Last week, I started the first article of a series called Marriage: Nobody Tells You Anything. For myself, marriage has become a central lens to life and I’m still amazed at how little I knew going in. This series of newsletters will explore the strange beliefs, surprising truths, and embarrassing strokes in marriage and love from my own experience and yours. I asked for your input. I wanted to know what it was like for you. And letters came in…
We’re getting married in a few weeks!
I don’t know what to say in my vows.
She’s my best friend.
He’s a stranger.
I’m closer with my children.
We’ve been married 22 years and it’s because we have a shared purpose.
There were stories of marriage as challenge, as joy, as confusion. Which was my point, I guess. Nobody tells you anything.
So I thought we could start at the beginning with myth #1: Marriage is Forever. This beloved myth is held by many, myself included. I don’t really want to mess with the forever thing, but for the sake of transparency, let’s fess up to the weird beliefs we’ve subscribed to, consciously or subconsciously, when it comes to commitment.
Most folks don’t marry with an expectation of less than forever. Who plans for divorce? (Although I did know of one couple who explicitly said during their vows that they would stay married for as long as it made sense, for as long as it served them both; in that situation, I guess marriage was intended to serve a term—and it did. But besides that, I think most of us intend to be married forever.)
But you know what lasts forever? Styrofoam. In this case, forever is considered dangerous…so dangerous that in certain places of the world, it’s banned from use, because forever here implies that which does not break down and that it is not affected, even by time. Apply this philosophy to marriage and you’ve got a future filled with unnecessary pain, because why would we want to commit to a way of life that implies any kind of stagnancy?
If you’re looking to transform, to connect with your highest self, to awaken to your true purpose, then life will break you down. So in marriage, we have an opportunity to get rid of all our non-biodegradable matter. It’s the role of marriage to expose the rules we harbor about marriage. Any hard and fast rule you hold about life or love or family or Forever, any fixed idea, is considered non-biodegradable and thus up for re-evaluation. In marriage, we want to learn how to compost everything… the scraps, the trash, the rotten parts. Making art out of our inevitable garbage is a more realistic measure of life and ultimately of self.
But what do we mean when we say forever? Most of us technically mean for a lifetime, not forever. And how long is a life? Let’s shoot long and say 100 years. The idea of committing to someone Till death do us part can seem incredibly stifling. Commitment can imply a lack of autonomy. But it can also be a natural result of lifelong devotion.
So what’s the difference?
I think it’s connected to the whole Forever thing. If the idea of Forever makes you claustrophobic, listen up. You can commit to sharing your life with someone without having subscribing to Forever. But don’t miss out on unpacking what Forever means to you.

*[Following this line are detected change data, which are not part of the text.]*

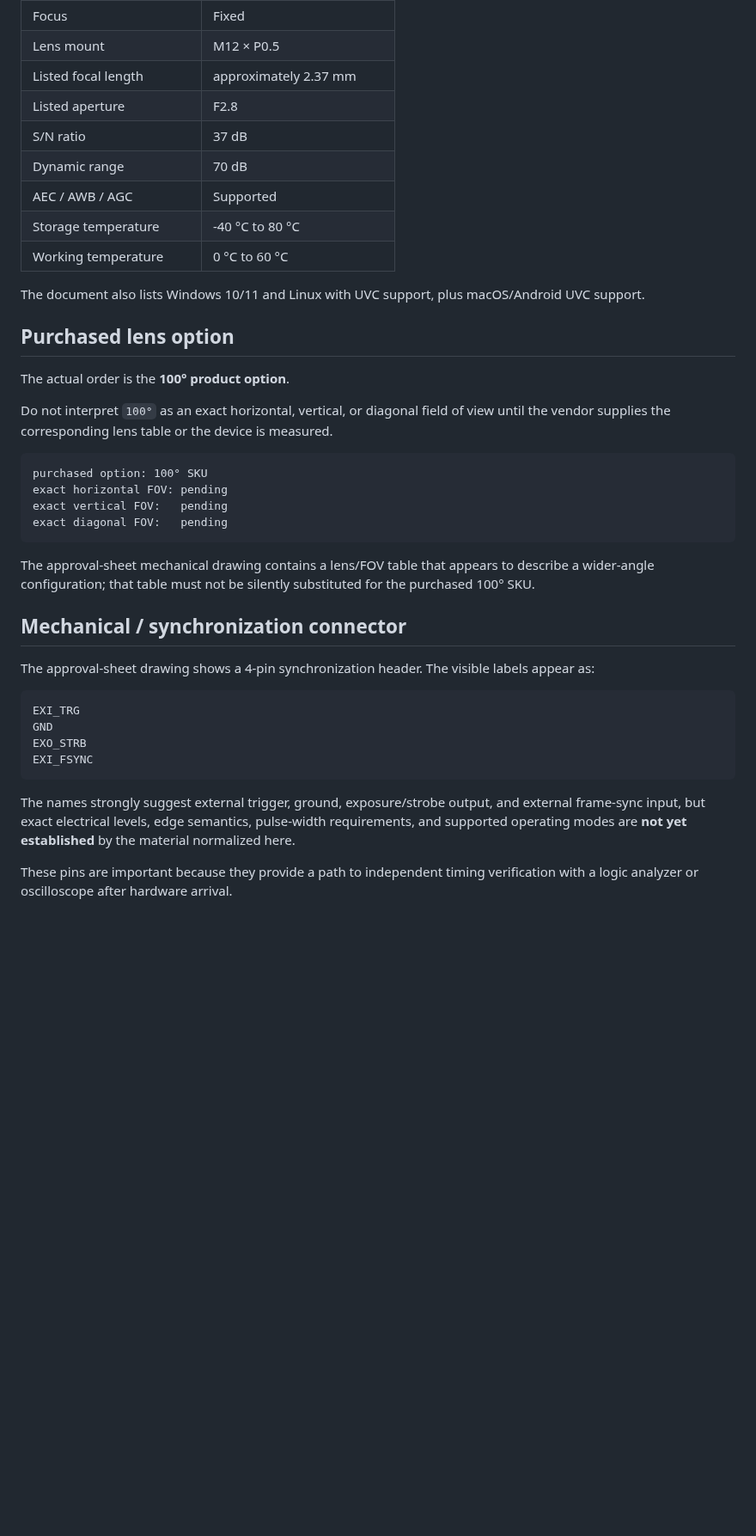
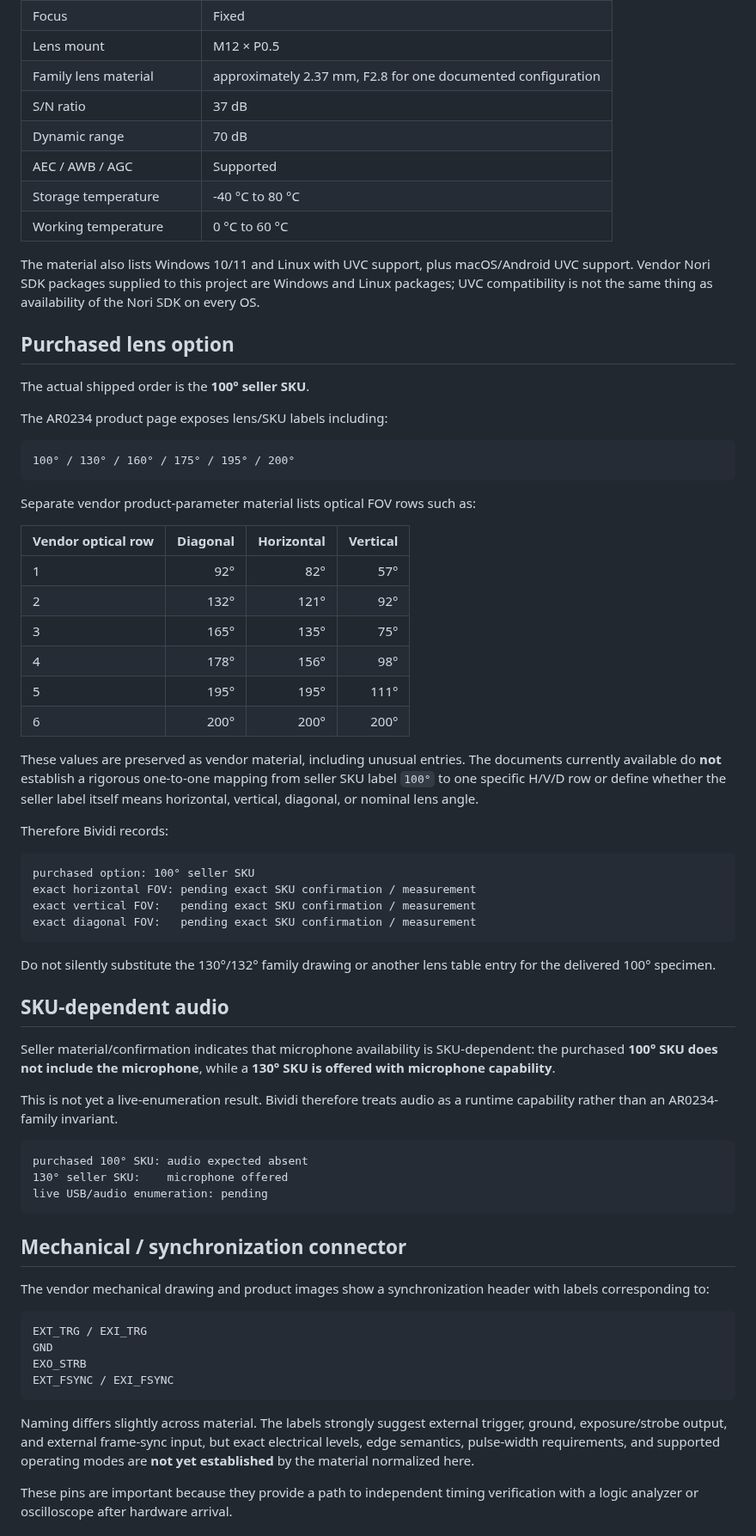
Before and after one commit to cctsao1008/bividi, a Markdown page: docs/devices/decxin-ar0234.md, the part around one of its changes. Shown at 86% size. GitHub-like rendering; blank space fills up the shorter version.

Commit message:
docs: reconcile DECXIN AR0234 SKU and lens evidence (#35)

````diff
--- a/docs/devices/decxin-ar0234.md
+++ b/docs/devices/decxin-ar0234.md
@@ -41,43 +56,73 @@ The approval sheet documents:
 | Interface | USB 3.0 |
 | Focus | Fixed |
 | Lens mount | M12 × P0.5 |
-| Listed focal length | approximately 2.37 mm |
-| Listed aperture | F2.8 |
+| Family lens material | approximately 2.37 mm, F2.8 for one documented configuration |
 | S/N ratio | 37 dB |
 | Dynamic range | 70 dB |
 | AEC / AWB / AGC | Supported |
 | Storage temperature | -40 °C to 80 °C |
 | Working temperature | 0 °C to 60 °C |
 
-The document also lists Windows 10/11 and Linux with UVC support, plus macOS/Android UVC support.
+The material also lists Windows 10/11 and Linux with UVC support, plus macOS/Android UVC support. Vendor Nori SDK packages supplied to this project are Windows and Linux packages; UVC compatibility is not the same thing as availability of the Nori SDK on every OS.
 
 ## Purchased lens option
 
-The actual order is the **100° product option**.
+The actual shipped order is the **100° seller SKU**.
 
-Do not interpret `100°` as an exact horizontal, vertical, or diagonal field of view until the vendor supplies the corresponding lens table or the device is measured.
+The AR0234 product page exposes lens/SKU labels including:
 
 ```text
-purchased option: 100° SKU
-exact horizontal FOV: pending
-exact vertical FOV:   pending
-exact diagonal FOV:   pending
+100° / 130° / 160° / 175° / 195° / 200°
 ```
 
-The approval-sheet mechanical drawing contains a lens/FOV table that appears to describe a wider-angle configuration; that table must not be silently substituted for the purchased 100° SKU.
+Separate vendor product-parameter material lists optical FOV rows such as:
+
+| Vendor optical row | Diagonal | Horizontal | Vertical |
+| --- | ---: | ---: | ---: |
+| 1 | 92° | 82° | 57° |
+| 2 | 132° | 121° | 92° |
+| 3 | 165° | 135° | 75° |
+| 4 | 178° | 156° | 98° |
+| 5 | 195° | 195° | 111° |
+| 6 | 200° | 200° | 200° |
+
+These values are preserved as vendor material, including unusual entries. The documents currently available do **not** establish a rigorous one-to-one mapping from seller SKU label `100°` to one specific H/V/D row or define whether the seller label itself means horizontal, vertical, diagonal, or nominal lens angle.
+
+Therefore Bividi records:
+
+```text
+purchased option: 100° seller SKU
+exact horizontal FOV: pending exact SKU confirmation / measurement
+exact vertical FOV:   pending exact SKU confirmation / measurement
+exact diagonal FOV:   pending exact SKU confirmation / measurement
+```
+
+Do not silently substitute the 130°/132° family drawing or another lens table entry for the delivered 100° specimen.
+
+## SKU-dependent audio
+
+Seller material/confirmation indicates that microphone availability is SKU-dependent: the purchased **100° SKU does not include the microphone**, while a **130° SKU is offered with microphone capability**.
+
+This is not yet a live-enumeration result. Bividi therefore treats audio as a runtime capability rather than an AR0234-family invariant.
+
+```text
+purchased 100° SKU: audio expected absent
+130° seller SKU:    microphone offered
+live USB/audio enumeration: pending
+```
 
 ## Mechanical / synchronization connector
 
-The approval-sheet drawing shows a 4-pin synchronization header. The visible labels appear as:
+The vendor mechanical drawing and product images show a synchronization header with labels corresponding to:
 
 ```text
-EXI_TRG
+EXT_TRG / EXI_TRG
 GND
 EXO_STRB
-EXI_FSYNC
+EXT_FSYNC / EXI_FSYNC
 ```
 
-The names strongly suggest external trigger, ground, exposure/strobe output, and external frame-sync input, but exact electrical levels, edge semantics, pulse-width requirements, and supported operating modes are **not yet established** by the material normalized here.
+Naming differs slightly across material. The labels strongly suggest external trigger, ground, exposure/strobe output, and external frame-sync input, but exact electrical levels, edge semantics, pulse-width requirements, and supported operating modes are **not yet established** by the material normalized here.
 
 These pins are important because they provide a path to independent timing verification with a logic analyzer or oscilloscope after hardware arrival.
 
````
Also changed, not shown: other parts of docs/devices/decxin-ar0234.md (+38 -19 lines).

Till death do us part actually means for the rest of your life. And what we’re talking about is a daily practice, not a length of time. In my opinion, Forever can be a distraction from what marriage means. The heart of marriage—the reason that after you and your partner have fallen madly in love, after you’ve been through the best and worst, after you’ve already made your commitment to each other, that then you still go meet the parents and plan the wedding and create the ceremony and gather your loved ones. Why? So that you can declare in a formal way how you will love them.
What can you promise today to do for the rest of your life, no matter what arises? What are the aspirations you hold and vow to unfold until you leave this earth? Marriage is not the promise of a dream. It’s a homecoming. When you become confused, lost, or disconnected, what will you vow to do? This is the commitment. How will you love? When things turn out all wrong, what then?
Marriage isn’t forever. It’s for now. Thousands and thousands of nows. Sometimes we choose love. Sometimes we choose anger or blame or resentment. Sometimes we pull away and choose “I” instead of “us.” But then we remember the vow and we come back. And that’s the whole point. Marriage is the vow to return.
I’d love to hear your thoughts on all of this. Please send me your stories, your experiences, your own reflections and let’s explore this together. And if you’re anything like me and had the thought, but what if something happens in the future where I can’t possibly vow to return? Let’s dive into it further with next week’s marriage myth when we talk more about rules, conditions, and all the weird baggage we carry when it comes to being alone and being married—at the same time.